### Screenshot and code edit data
—————

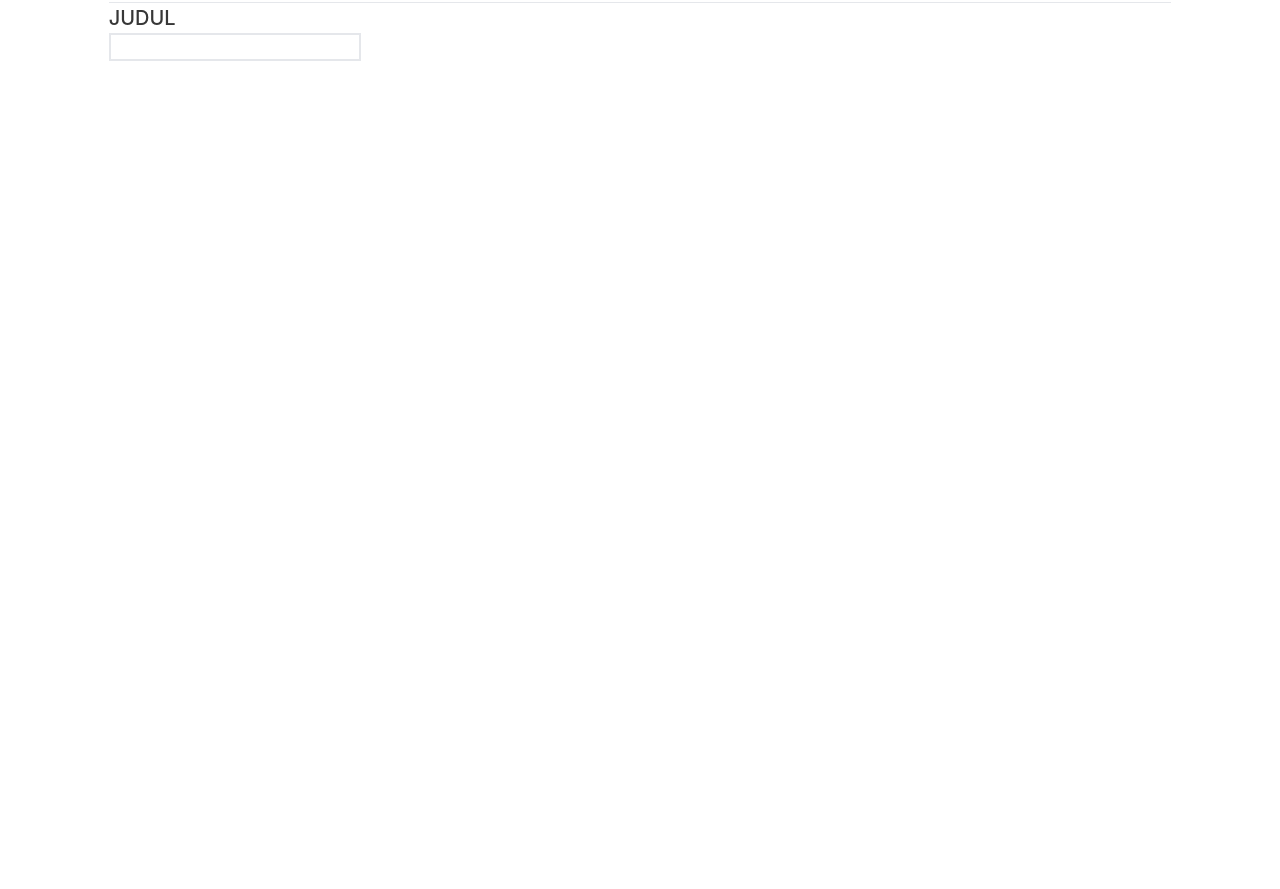
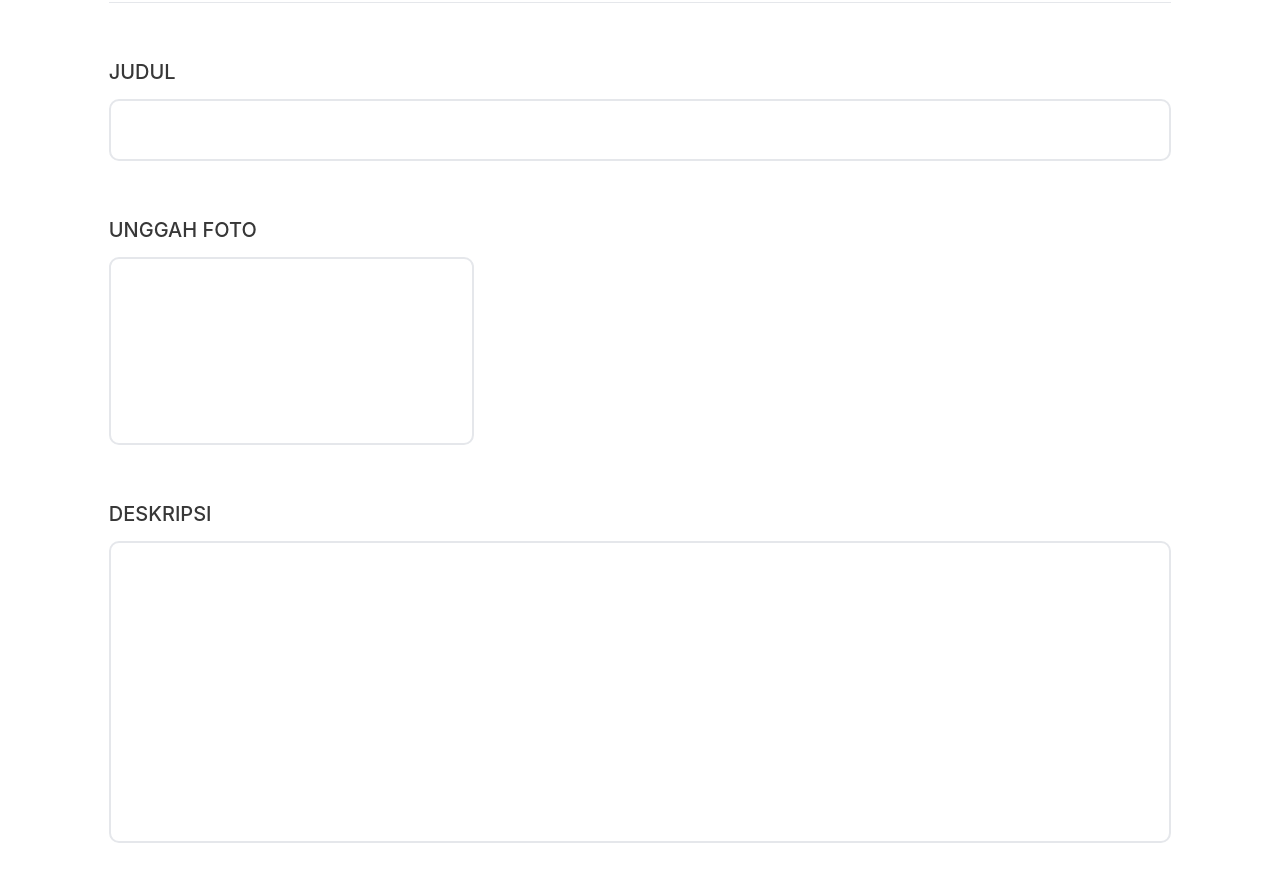
Before and after one commit to arryadali/KiSet, a React (Create React App) app: page /artikel in a window 1280 px wide. Shown: the part 244-1133 px from the top of the page. Before the commit the page ends 800 px from the top, so only its background shows below. Built offline with nearby package versions, Linux system fonts and the light colour scheme.

Commit message:
commit 1

```diff
--- a/src/component/artikel.jsx
+++ b/src/component/artikel.jsx
@@ -10,9 +10,20 @@ const Artikel = () => {
                 <hr className="mt-[24px]"/>
 
                 <div>
-                    <label className="font-medium text-[20px] text-[#373737] mt-[54px]">JUDUL</label>
-                    <input type="text" className="block border-2 "/>
+                    <label className="block font-medium text-[20px] text-[#373737] mt-[54px] uppercase">judul</label>
+                    <input type="text" className="block border-2 rounded-[10px] w-full h-[62px] mt-3 mb-2 px-3 pb-1 focus:outline-[##010C80]"/>
                 </div>
+                <div>
+                    <label className="block font-medium text-[20px] text-[#373737] mt-[54px] uppercase">unggah foto</label>
+                    <input type="text" className="block border-2 rounded-[10px] w-[365px] h-[188px] mt-3 mb-2 px-3 pb-1 focus:outline-[##010C80]"/>
+                </div>
+                <div>
+                    <label className="block font-medium text-[20px] text-[#373737] mt-[54px] uppercase">deskripsi</label>
+                    <input type="text" className="block border-2 rounded-[10px] w-full h-[302px] mt-3 mb-2 px-3 pb-1 focus:outline-[##010C80]"/>
+                </div>
+                <button className="uppercase font-medium text-[20px] rounded-full bg-[#010C80] w-[174px] h-[62px] text-white mt-10">
+                    submit
+                </button>
             </div>
         </div>
     )
```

—————

### Try it
After reading the entries above, state how many lines hold the word "component", with no text besides the number.

### The answer
2